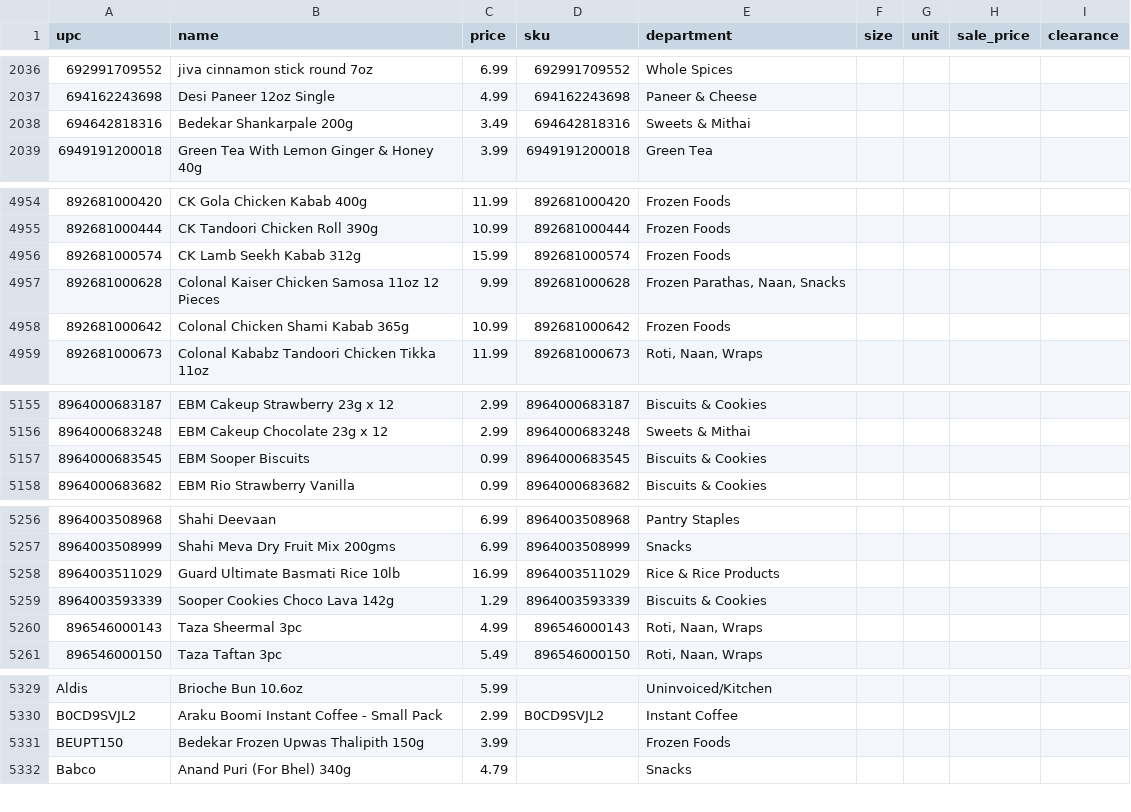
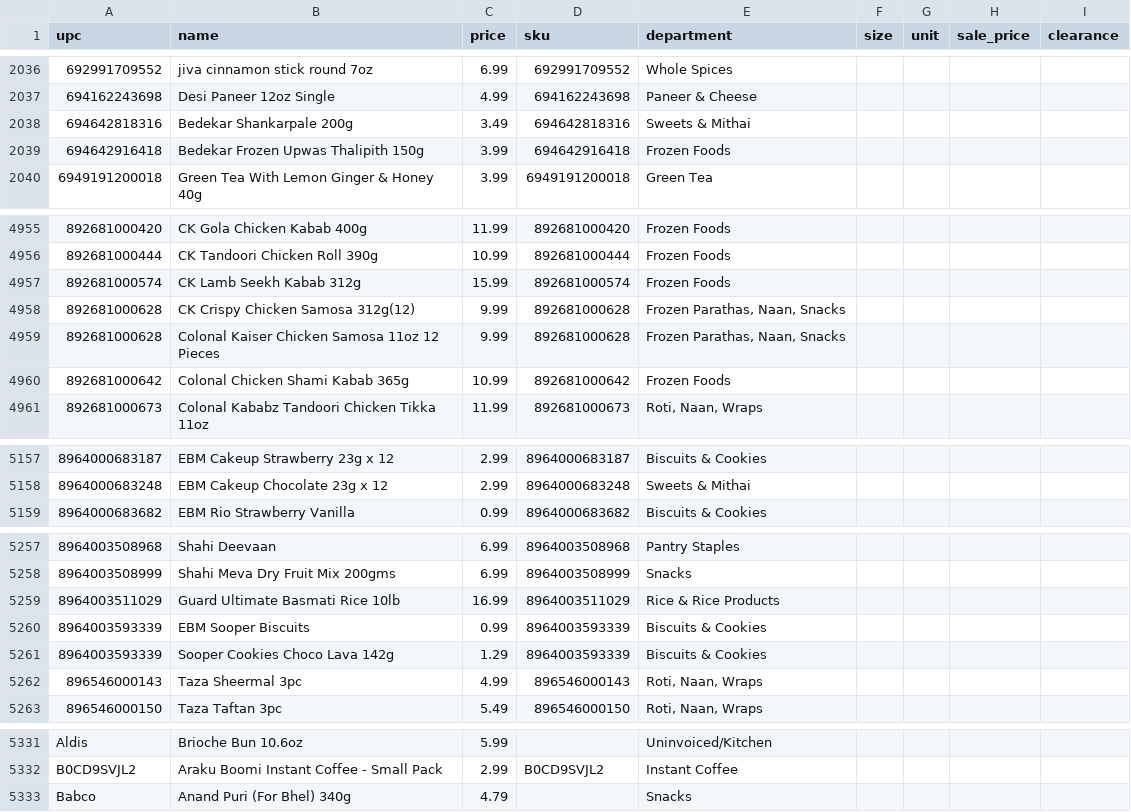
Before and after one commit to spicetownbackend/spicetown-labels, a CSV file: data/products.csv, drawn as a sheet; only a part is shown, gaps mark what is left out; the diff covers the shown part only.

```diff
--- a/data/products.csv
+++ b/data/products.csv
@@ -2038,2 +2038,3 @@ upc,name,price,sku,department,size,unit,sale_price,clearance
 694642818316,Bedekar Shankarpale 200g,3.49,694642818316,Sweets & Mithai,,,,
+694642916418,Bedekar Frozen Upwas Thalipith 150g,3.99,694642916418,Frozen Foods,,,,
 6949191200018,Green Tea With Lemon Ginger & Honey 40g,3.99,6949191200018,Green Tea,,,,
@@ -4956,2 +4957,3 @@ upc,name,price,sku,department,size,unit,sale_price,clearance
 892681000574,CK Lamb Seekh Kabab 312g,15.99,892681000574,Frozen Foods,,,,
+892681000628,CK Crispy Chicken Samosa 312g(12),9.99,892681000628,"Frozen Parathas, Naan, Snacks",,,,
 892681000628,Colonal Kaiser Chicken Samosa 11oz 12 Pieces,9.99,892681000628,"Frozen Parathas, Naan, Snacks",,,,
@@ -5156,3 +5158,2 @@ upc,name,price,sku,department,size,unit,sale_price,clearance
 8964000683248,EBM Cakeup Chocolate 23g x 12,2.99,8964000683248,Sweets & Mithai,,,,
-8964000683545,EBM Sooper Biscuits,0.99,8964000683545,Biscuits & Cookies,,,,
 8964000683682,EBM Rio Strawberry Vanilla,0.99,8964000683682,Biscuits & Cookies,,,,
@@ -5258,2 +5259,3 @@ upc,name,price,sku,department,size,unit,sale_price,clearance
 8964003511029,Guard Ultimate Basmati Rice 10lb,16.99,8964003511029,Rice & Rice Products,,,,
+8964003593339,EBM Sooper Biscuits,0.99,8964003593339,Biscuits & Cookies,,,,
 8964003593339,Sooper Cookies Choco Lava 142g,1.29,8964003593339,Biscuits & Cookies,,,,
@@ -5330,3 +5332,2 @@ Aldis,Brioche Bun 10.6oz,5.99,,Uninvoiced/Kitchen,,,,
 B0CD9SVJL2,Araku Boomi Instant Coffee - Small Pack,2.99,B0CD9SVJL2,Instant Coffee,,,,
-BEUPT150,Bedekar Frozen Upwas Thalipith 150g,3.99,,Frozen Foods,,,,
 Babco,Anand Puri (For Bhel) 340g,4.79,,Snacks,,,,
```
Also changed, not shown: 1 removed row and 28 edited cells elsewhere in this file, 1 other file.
=====
### [Activity]
Only the records, copied exactly and without pictures, should make up the answer.

### [Answer space]
Before and after one commit to spicetownbackend/spicetown-labels, a CSV file: data/products.csv, drawn as a sheet; only a part is shown, gaps mark what is left out; the diff covers the shown part only.

```diff
--- a/data/products.csv
+++ b/data/products.csv
@@ -2038,2 +2038,3 @@ upc,name,price,sku,department,size,unit,sale_price,clearance
 694642818316,Bedekar Shankarpale 200g,3.49,694642818316,Sweets & Mithai,,,,
+694642916418,Bedekar Frozen Upwas Thalipith 150g,3.99,694642916418,Frozen Foods,,,,
 6949191200018,Green Tea With Lemon Ginger & Honey 40g,3.99,6949191200018,Green Tea,,,,
@@ -4956,2 +4957,3 @@ upc,name,price,sku,department,size,unit,sale_price,clearance
 892681000574,CK Lamb Seekh Kabab 312g,15.99,892681000574,Frozen Foods,,,,
+892681000628,CK Crispy Chicken Samosa 312g(12),9.99,892681000628,"Frozen Parathas, Naan, Snacks",,,,
 892681000628,Colonal Kaiser Chicken Samosa 11oz 12 Pieces,9.99,892681000628,"Frozen Parathas, Naan, Snacks",,,,
@@ -5156,3 +5158,2 @@ upc,name,price,sku,department,size,unit,sale_price,clearance
 8964000683248,EBM Cakeup Chocolate 23g x 12,2.99,8964000683248,Sweets & Mithai,,,,
-8964000683545,EBM Sooper Biscuits,0.99,8964000683545,Biscuits & Cookies,,,,
 8964000683682,EBM Rio Strawberry Vanilla,0.99,8964000683682,Biscuits & Cookies,,,,
@@ -5258,2 +5259,3 @@ upc,name,price,sku,department,size,unit,sale_price,clearance
 8964003511029,Guard Ultimate Basmati Rice 10lb,16.99,8964003511029,Rice & Rice Products,,,,
+8964003593339,EBM Sooper Biscuits,0.99,8964003593339,Biscuits & Cookies,,,,
 8964003593339,Sooper Cookies Choco Lava 142g,1.29,8964003593339,Biscuits & Cookies,,,,
@@ -5330,3 +5332,2 @@ Aldis,Brioche Bun 10.6oz,5.99,,Uninvoiced/Kitchen,,,,
 B0CD9SVJL2,Araku Boomi Instant Coffee - Small Pack,2.99,B0CD9SVJL2,Instant Coffee,,,,
-BEUPT150,Bedekar Frozen Upwas Thalipith 150g,3.99,,Frozen Foods,,,,
 Babco,Anand Puri (For Bhel) 340g,4.79,,Snacks,,,,
```
Also changed, not shown: 1 removed row and 28 edited cells elsewhere in this file, 1 other file.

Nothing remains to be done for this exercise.